At least, that's what Sarah Huckabee Sanders repeatedly reassured the American people on Monday, after reading them a bizarre and lengthy story about 10 journalists going out to buy beer together that concluded, "And that, ladies and gentlemen, is how our tax system works!" Here is her account, somewhat condensed:

First, this has nothing to do with Donald Trump.

For several months, the chairman of the Trump campaign was a man no one knew anything about and who was completely unaffiliated with Donald Trump in any way.

There is nothing less connected to Donald Trump than the campaign that worked to elect him president.

Paul Manafort is a total stranger to the campaign. He just showed up one day and started running things, and we were too polite to stop him. There was a lot of hand-wringing (very large hand-wringing, the largest), but in the end we felt it would be rude to stop these strange volunteers from taking over. Which is how Paul Manafort (Is that the correct spelling? Again, the name is not familiar.) wound up temporarily in charge.

George Papadopoulos, who pleaded guilty to making false statements to the FBI, was, again, just some sort of random volunteer who appeared one day. We tried our best to discourage him from helping because no one knew who he was or what his affiliations were, but there was a big mix-up and we named him to a list of key foreign policy advisers instead. Fortunately, we had no intention of listening to these foreign policy advisers. Seriously, look at this administration. Genuinely, the fact that we had any foreign policy advisers came as a total unpleasant surprise to the Trump campaign.

These people appeared unannounced and they were NO HELP AT ALL. It is possible that they were in a meeting with us, but we had no idea who was in any room at any given time. Who ran the campaign? I don't know. Who's running the government? It certainly seems to me like we're lurching from crisis to crisis without any clear guidance or direction.

The real tragedy here is that Papadopoulos (whoever he is!) has been communicating back and forth with a mysterious professor and someone who claimed to be Vladimir Putin's niece, but wasn't. Women are so deceptive and full of lies.
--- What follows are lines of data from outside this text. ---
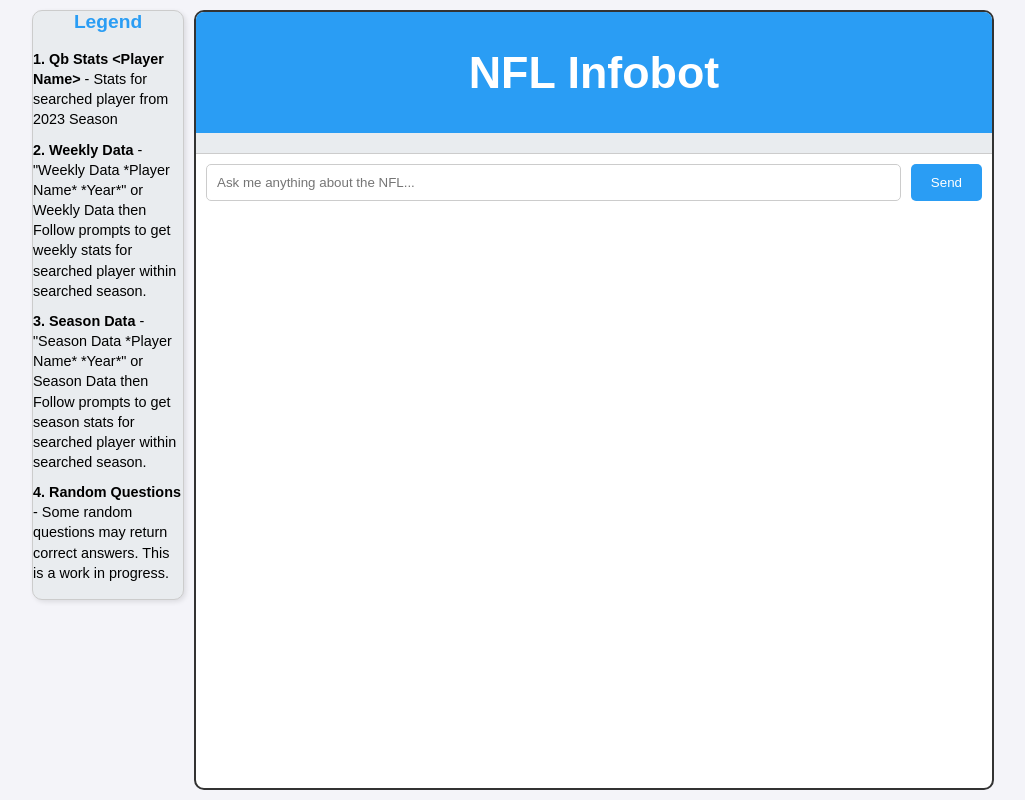
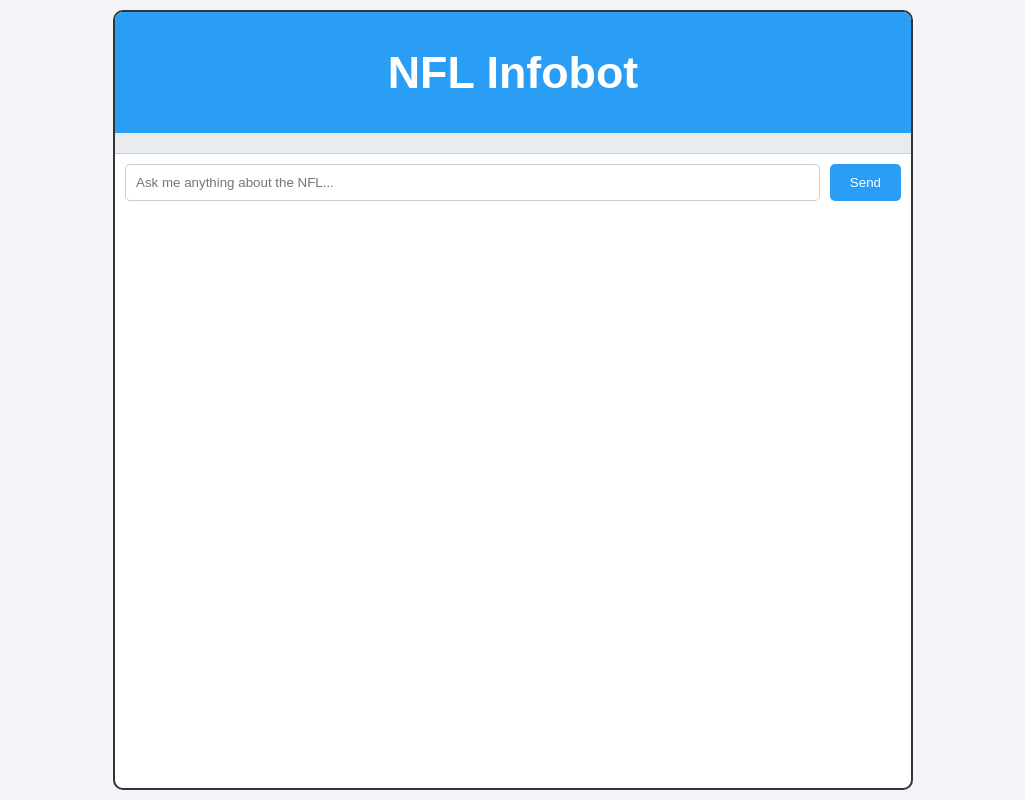
Before and after one commit to spickworth1991/NFLChat, a website: page index.html in a window 1280 px wide. Shown: the whole page, without its empty margins (127-1152 px from the left). Drawn offline with Linux system fonts and the light colour scheme.

Commit message:
Update index.html

```diff
--- a/index.html
+++ b/index.html
@@ -8,17 +8,6 @@
 </head>
 <body>
   <div id="layout-container">
-    <!-- Sidebar -->
-    <aside id="sidebar">
-      <h2>Legend</h2>
-      <ul>
-        <li><strong>1. Qb Stats &lt;Player Name&gt;</strong> - Stats for searched player from 2023 Season</li>
-        <li><strong>2. Weekly Data</strong> -"Weekly Data *Player Name* *Year*" or Weekly Data then Follow prompts to get weekly stats for searched player within searched season.</li>
-        <li><strong>3. Season Data</strong> - "Season Data *Player Name* *Year*" or Season Data then Follow prompts to get season stats for searched player within searched season.</li>
-        <li><strong>4. Random Questions</strong> - Some random questions may return correct answers. This is a work in progress.</li>
-      </ul>
-    </aside>
-
     <!-- Chat Container -->
     <div id="chat-container">
       <header>
```
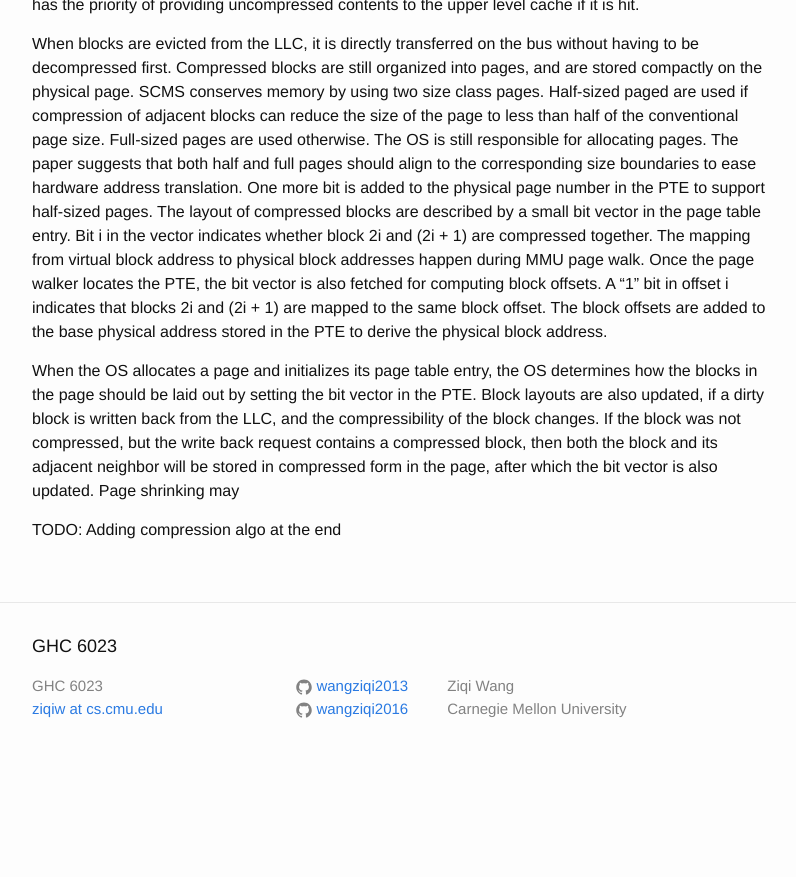
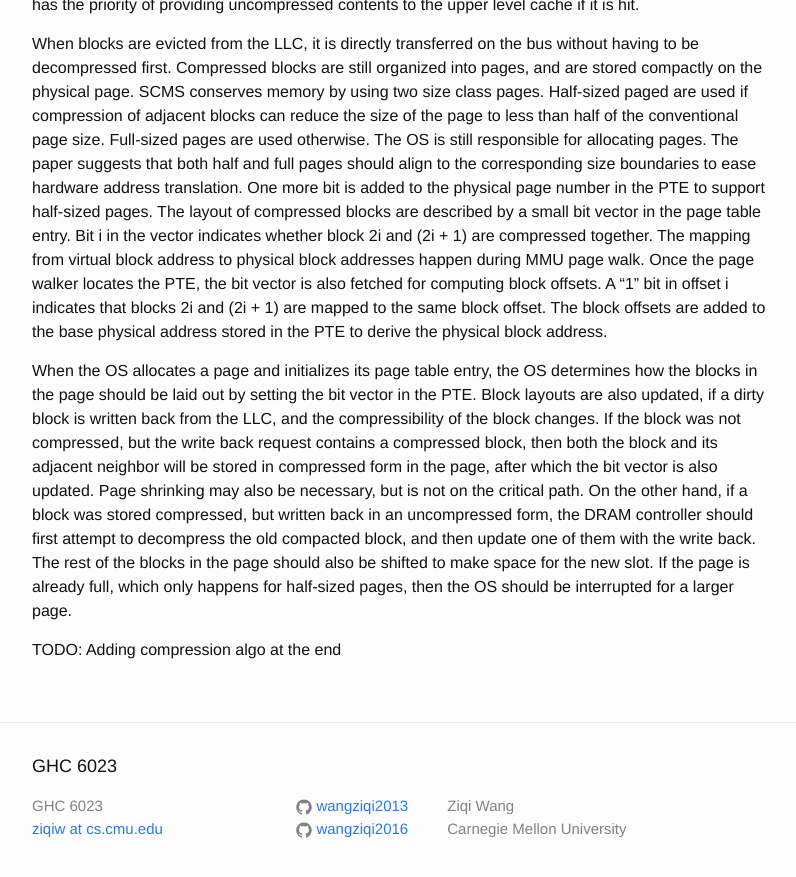
Before and after one commit to wangziqi2013/wangziqi2013.github.io, a Jekyll site: the page built from _posts/2020-07-03-scms.markdown, in a window 1280 px wide and 900 px high, scrolled down 2770 px. Shown: the top 877 px of the window, without its empty margins (238-1034 px from the left). Built offline with Jekyll 4.4.1, drawn with Linux system fonts in a browser that asks for light colours; before the commit the page ends 3550 px from its top, so only the background shows below that.

Commit message:
Finish shift

```diff
--- a/_posts/2020-07-03-scms.markdown
+++ b/_posts/2020-07-03-scms.markdown
@@ -125,6 +125,9 @@ be laid out by setting the bit vector in the PTE.
 Block layouts are also updated, if a dirty block is written back from the LLC, and the compressibility of the block changes.
 If the block was not compressed, but the write back request contains a compressed block, then both the block and its adjacent
 neighbor will be stored in compressed form in the page, after which the bit vector is also updated. Page shrinking may
-
+also be necessary, but is not on the critical path. On the other hand, if a block was stored compressed, but written back
+in an uncompressed form, the DRAM controller should first attempt to decompress the old compacted block, and then update
+one of them with the write back. The rest of the blocks in the page should also be shifted to make space for the new slot.
+If the page is already full, which only happens for half-sized pages, then the OS should be interrupted for a larger page.
 
 TODO: Adding compression algo at the end
```
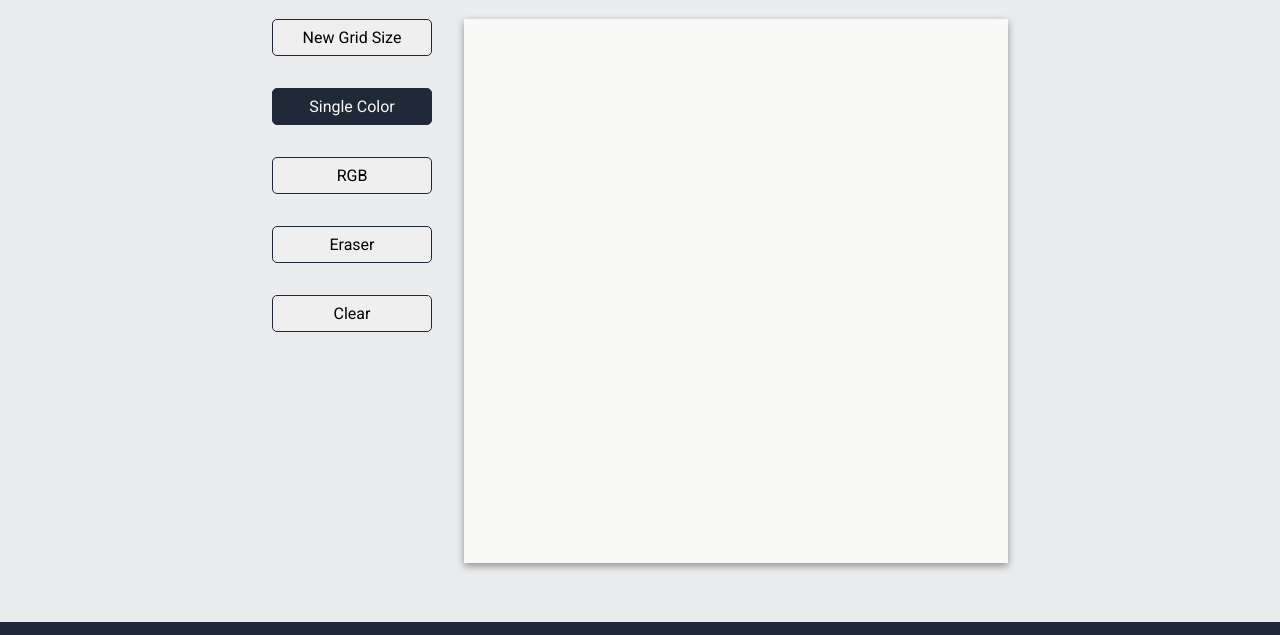
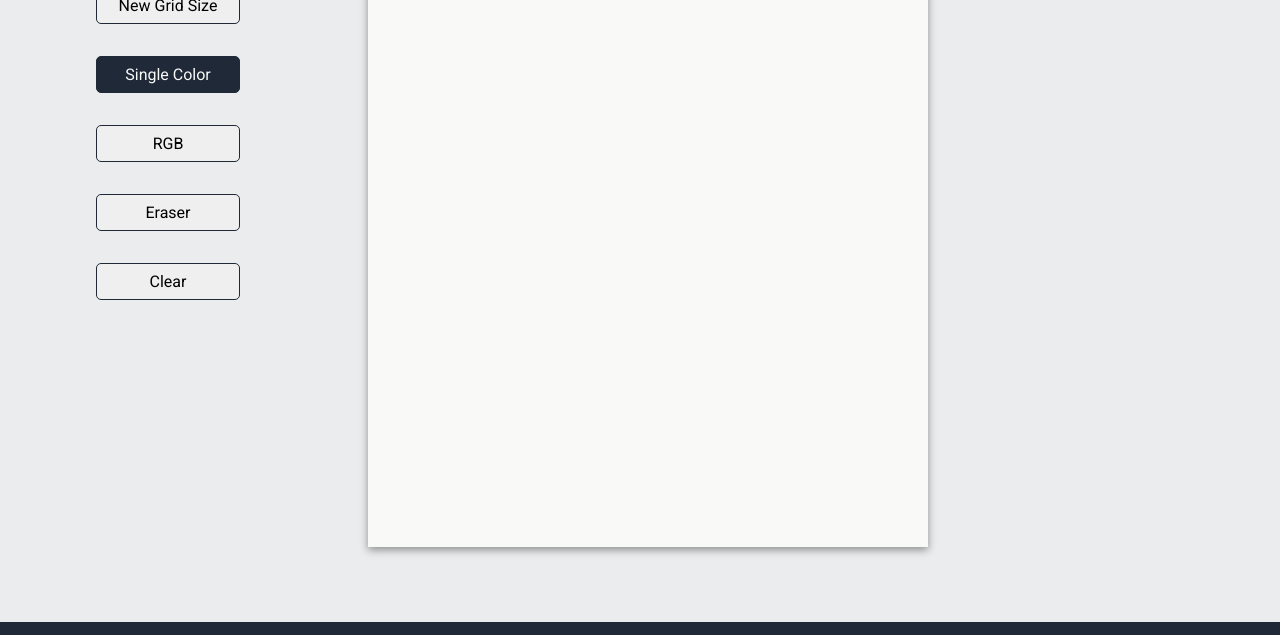
Before and after one commit to henriquecfaguiar/etch-a-sketch, a plain HTML site: page index.html in a window 1280 px wide. Shown: the part 117-752 px from the top of the page. Drawn offline with Linux system fonts and the light colour scheme.

Commit message:
Polish responsiveness

```diff
--- a/style.css
+++ b/style.css
@@ -12,7 +12,7 @@
   /* small screen font sizes */
   --fs-400: .8rem;
   --fs-500: 1rem;
-  --fs-900: 2.5rem;
+  --fs-900: 2rem;
 
   --fw-700: 700;
   --fw-400: 400;
@@ -81,14 +81,14 @@ img {
 /* layout */
 
 header {
-  padding: 2.5em 0;
+  padding: 1.5em 0;
 }
 
 main {
   margin-inline: auto;
   justify-content: flex-end;
   gap: 1rem;
-  max-width: 70rem;
+  width: 20rem;
   padding: 0 1em;
   margin-bottom: 1rem;
 }
@@ -152,7 +152,7 @@ button {
   font-size: var(--fs-400);
   padding: .5em 1em;
   cursor: pointer;
-  width: 10rem;
+  width: 9em;
 }
 
 .btn {
@@ -180,12 +180,13 @@ i {
 
 .grid {
   display: grid;
+  align-self: center;
   grid-template-columns: repeat(var(--grid-size), 1fr);
   grid-template-rows: repeat(var(--grid-size), 1fr);
   box-shadow: rgb(0 0 0 / 40%) 0px 3px 8px;
   background-color: var(--clr-neutral-100);
-  width: 34rem;
-  height: 34rem;
+  width: 18rem;
+  height: 18rem;
 }
 
 .grid-element {
@@ -195,8 +196,16 @@ i {
 @media(min-width: 50em) {
 
   main {
-    gap: 2rem;
-    padding: 0;
+    width: 70rem;
+    justify-content: flex-start;
+    gap: 8rem;
+    padding: 0 1em;
+  }
+
+  .grid {
+    align-self: flex-start;
+    width: 35rem;
+    min-height: 35rem;
   }
 
   .control-pad {
```
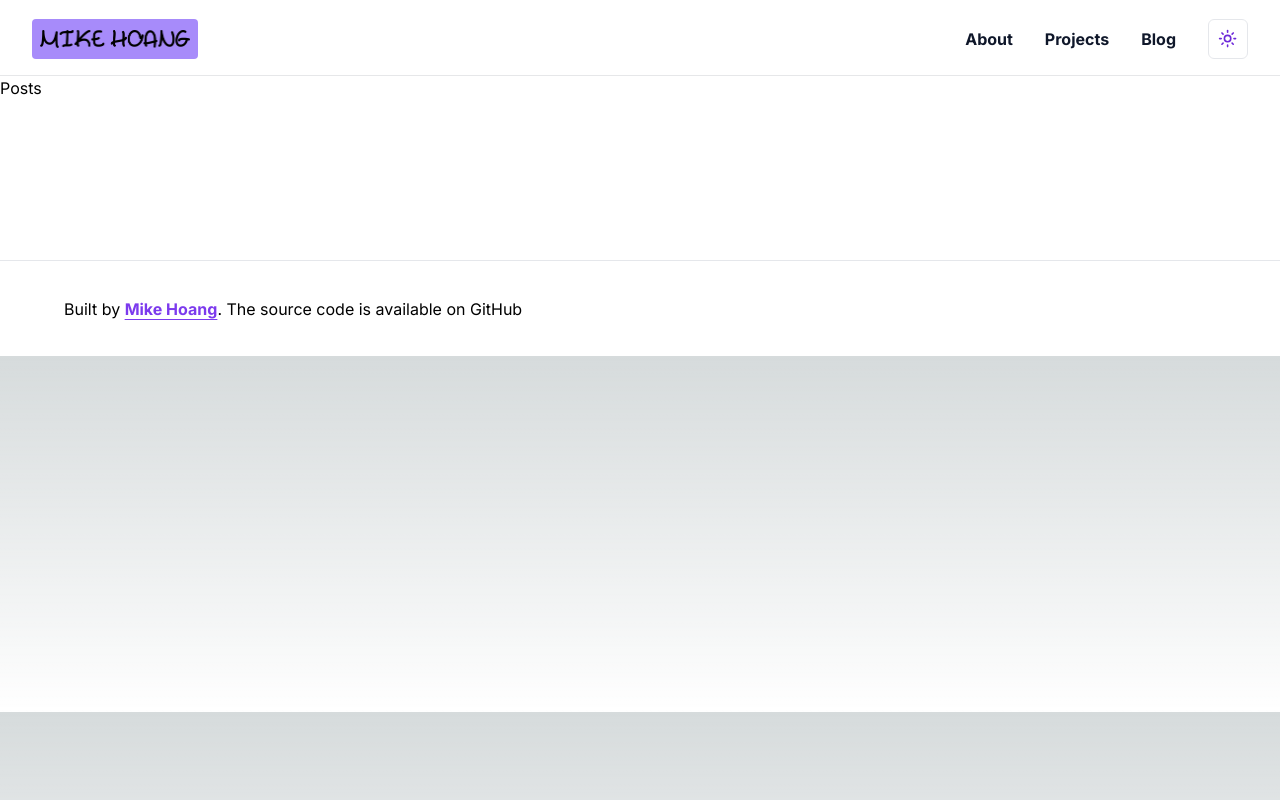
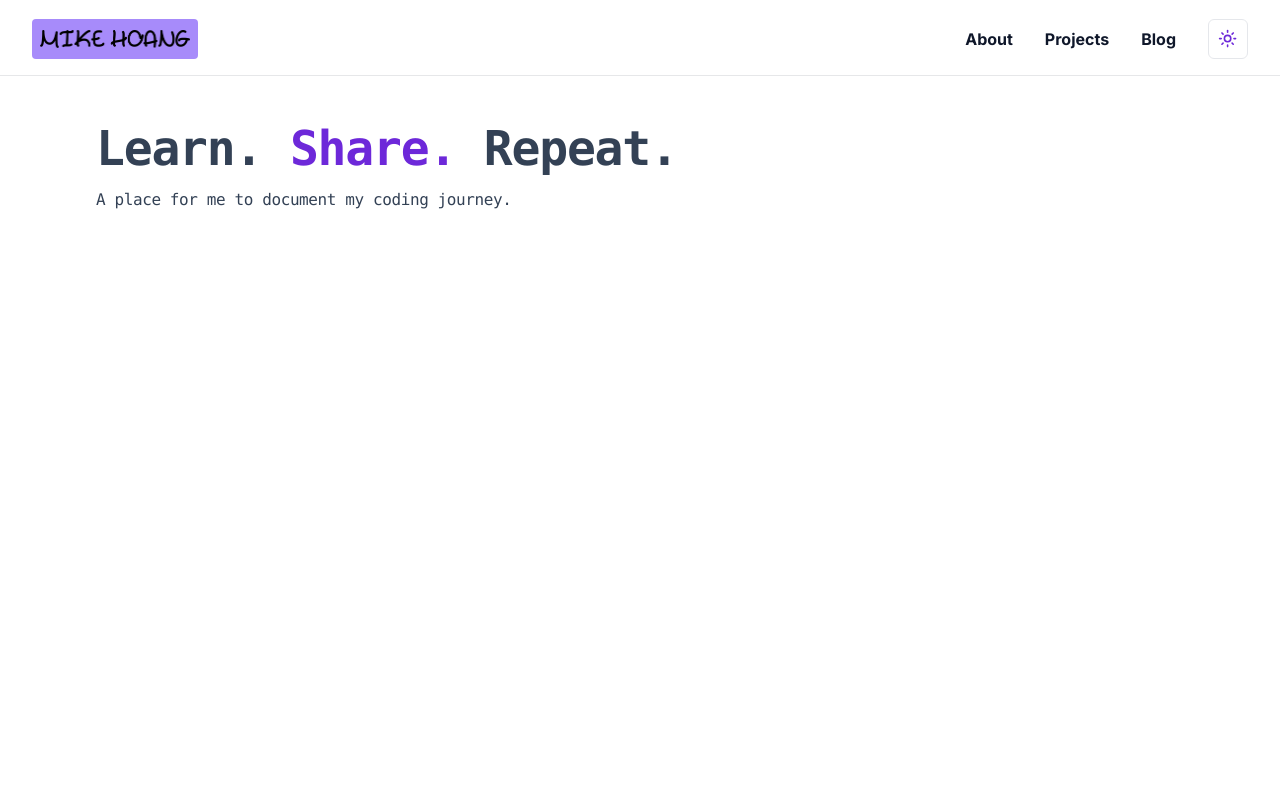
Before and after one commit to mikah13/profile, a Next.js app: page /posts in a window 1280 px wide. Shown: the top 800 px of the page. Built offline with nearby package versions, Linux system fonts and the light colour scheme.

Commit message:
added posts headings

```diff
--- a/src/app/layout.tsx
+++ b/src/app/layout.tsx
@@ -20,10 +20,10 @@ export default function RootLayout({
     <html lang="en">
       <body className={inter.className}>
         <ThemeProvider attribute="class" defaultTheme="system" enableSystem>
-          <div className="bg-white dark:bg-slate-900">
+          <div className="bg-white dark:bg-slate-900 text-slate-700 dark:text-slate-400">
             <ScrollProgress />
             <Appbar />
-            {children}
+            <div>{children}</div>
             <Footer />
           </div>
         </ThemeProvider>
--- a/src/app/page.tsx
+++ b/src/app/page.tsx
@@ -2,14 +2,14 @@ import Image from "next/image";
 import { ModeToggle } from "@/components/mode-toggle";
 import AboutMe from "@/components/home/AboutMe";
 import Projects from "@/components/home/Projects";
-import prisma from '../lib/prisma';
+import prisma from "../lib/prisma";
 export default async function Home({
   params,
 }: {
   params: { user: string };
 }): Promise<JSX.Element> {
   return (
-    <main className="flex font-mono min-h-screen flex-col items-center justify-start px-4 pt-0 md:px-12 lg:px-24 antialiased text-slate-500 dark:text-slate-400 ">
+    <main className="flex font-mono min-h-screen flex-col items-center justify-start px-4 pt-0 md:px-12 lg:px-24 antialiase">
       <AboutMe />
       <Projects />
     </main>
--- a/src/app/posts/page.tsx
+++ b/src/app/posts/page.tsx
@@ -3,7 +3,22 @@ import React from "react";
 type Props = {};
 
 const Posts = (props: Props) => {
-  return <div>Posts</div>;
+  return (
+    <main
+      id="posts"
+      className="flex font-mono min-h-screen flex-col px-4 md:px-12 lg:px-24 antialiased pt-12"
+    >
+      <h1 className="text-4xl lg:text-5xl font-extrabold tracking-tight ">
+        Learn.{" "}
+        <span className="text-violet-700 dark:text-violet-400">Share.</span>{" "}
+        Repeat.
+      </h1>
+
+      <p className="font-medium tracking-tight transition-colors first:mt-0 mt-4">
+        A place for me to document my coding journey.
+      </p>
+    </main>
+  );
 };
 
 export default Posts;
--- a/src/components/appbar.tsx
+++ b/src/components/appbar.tsx
@@ -28,19 +28,19 @@ const Appbar = (props: Props) => {
             <nav className="flex space-x-8 ">
               <Link
                 href="/#about-me"
-                className="flex items-center font-bold dark:text-white"
+                className="flex items-center font-bold dark:text-white hover:underline"
               >
                 About
               </Link>
               <Link
                 href="/#projects"
-                className="flex items-center font-bold dark:text-white"
+                className="flex items-center font-bold dark:text-white hover:underline"
               >
                 Projects
               </Link>
               <Link
                 href="/posts"
-                className="flex items-center font-bold dark:text-white"
+                className="flex items-center font-bold dark:text-white hover:underline"
               >
                 Blog
               </Link>
```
Which reminds me of Hillary Clinton, a deceptive woman, whom we should really be talking about.

In brief, all we know is that even President Trump's fine-grained and majestic memory could detect no trace of Manafort, his friend Bob or George Papadopoulos ever having worked for the campaign. So any charges brought against them (of which they are, of course, innocent) could not have less to do with the Trump campaign if they were related to the Clinton campaign. Speaking of which, you should look into the Clinton campaign.

Also, although it doesn't matter because they are, again, strangers to us, they're not even good at colluding. What matters is not that they tried to collude. (Trying is what matters when President Trump tries to console a military widow, or conduct a relief effort.) What matters is that they did not succeed. Anyway, President Trump doesn't know them. Anyway, Hillary Clinton.

No more questions, please.

Alexandra Petri offers a lighter take on the news and opinions of the day. She is the author of "A Field Guide to Awkward Silences." © 2017 Washington Post.